Southern California. UCSF pediatric oncologist Katherine K. Matthay, MD, is
principal investigator of the clinical consortium, New Approaches to

Neuroblastoma Therapy (NANT), which aims to bring to the bedside the most
promising strategies to improve the outcome of children with this disease.
Neuroblastoma is the most common cancer among infants and the second most
common solid tumor malignancy in children under five. At the time they are
diagnosed, 45 percent of affected children have high-risk disease, with the
cancer often spreading throughout the body. A nationwide Phase III clinical
trial led by Matthay, who is director of pediatric clinical oncology at the
Children’s Medical Center at UCSF, last year showed a three-fold improvement in
disease-free survival from high-risk neuroblastoma due to a new combination of
therapies. But even with this improvement, only 40 percent of children with the
most dangerous form of neuroblastoma survive for five years without a

“In spite of the best therapies we have available, neuroblastoma recurs in many
children affected by it, and those children have a poor prognosis,” said
Matthay. “That is why we formed this new consortium.”

Seeger, who is professor of hematology/oncology and deputy director of research
at Childrens Hospital Los Angeles and the Department of Pediatrics at the Keck
School of Medicine at the University of Southern California, said that the NCI
project program grant will allow investigators at the nine institutions to
share research information and potentially speed the development of strategies
that will enhance the effectiveness of current therapies.

“Our goal is to improve disease-free survival for 90 percent or more of
children with neuroblastoma,” Seeger said.

Four different laboratory-based projects will investigate the promise of
different strategies to stop tumors and their metastases, by targeting drugs to
neuroblastoma tumors and by enhancing the drugs’ effectiveness at killing even
those cancer cells that are resistant to other drugs. Those projects will be
led by investigators at Childrens Hospital Los Angeles (CHLA), the University
of Indiana and the University of Southern California.

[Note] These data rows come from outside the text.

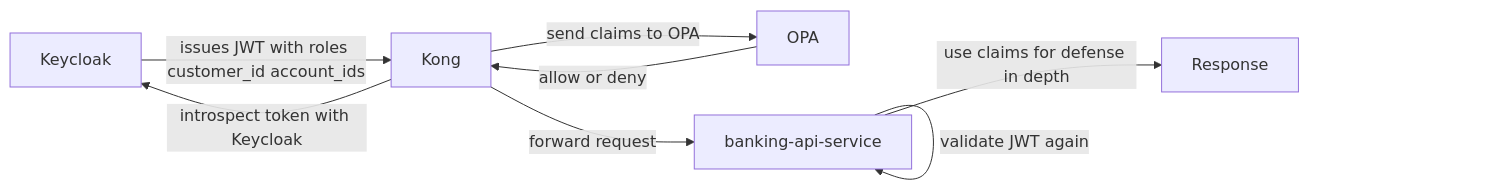
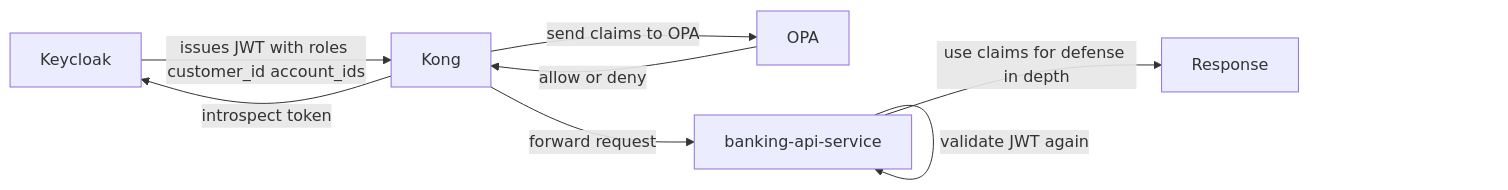
The third of 3 diagrams in docs/06-keycloak-idp.md (geekchow/micro-service-auth), drawn with Mermaid before and after one commit. The commit also changed other lines of this file, not shown here.

Commit message:
docs: refocus 06 on Keycloak, relocate generic token theory

````diff
--- a/docs/06-keycloak-idp.md
+++ b/docs/06-keycloak-idp.md
@@ -568,10 +251,10 @@
 ```mermaid
 flowchart LR
     K[Keycloak] -->|issues JWT with roles customer_id account_ids| G[Kong]
-    G -->|introspect token with Keycloak| K
+    G -->|introspect token| K
     G -->|send claims to OPA| O[OPA]
     O -->|allow or deny| G
     G -->|forward request| B[banking-api-service]
     B -->|validate JWT again| B
     B -->|use claims for defense in depth| R[Response]
 ```
````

The fifth major project of the study, led by Matthay, will translate the most
promising of these strategies into small-scale Phase I - II clinical trials,
offered to children in the context of the best current treatment for their
stage of neuroblastoma. If these steps show that a strategy can be delivered
safely, and show evidence that it will be effective, the method will be offered
to the nationwide NCI-sponsored children’s cancer research networks for
large-scale Phase III clinical trials.

Such large-scale nationwide trials, with many institutions working together,
are credited with major advances against childhood cancer in the past 25 years.
Some children’s cancers have high cure rates, and treatments for others have
improved. Seeger, Matthay and their colleagues expect that the NANT project
will speed the process of offering treatments for this particularly
recalcitrant form of cancer—and may be applicable to other childhood and
adult malignancies as well.

The nine NANT institutions are: Childrens Hospital Los Angeles/USC; the
Children’s Medical Center/UCSF; Lucile Packard Children’s Hospital/Stanford
University; the University of Wisconsin; the University of Michigan; Cincinnati
Children’s Hospital; the University of Minnesota; the University of Indiana,
and Children’s Hospital of Philadelphia/University of Pennsylvania.
The Children’s Medical Center at UCSF has been providing specialized care to
children since 1913. Children come to UCSF from throughout the western United
States and around the world for expert treatment of cancer; heart defects,
other congenital anomalies and other major diseases.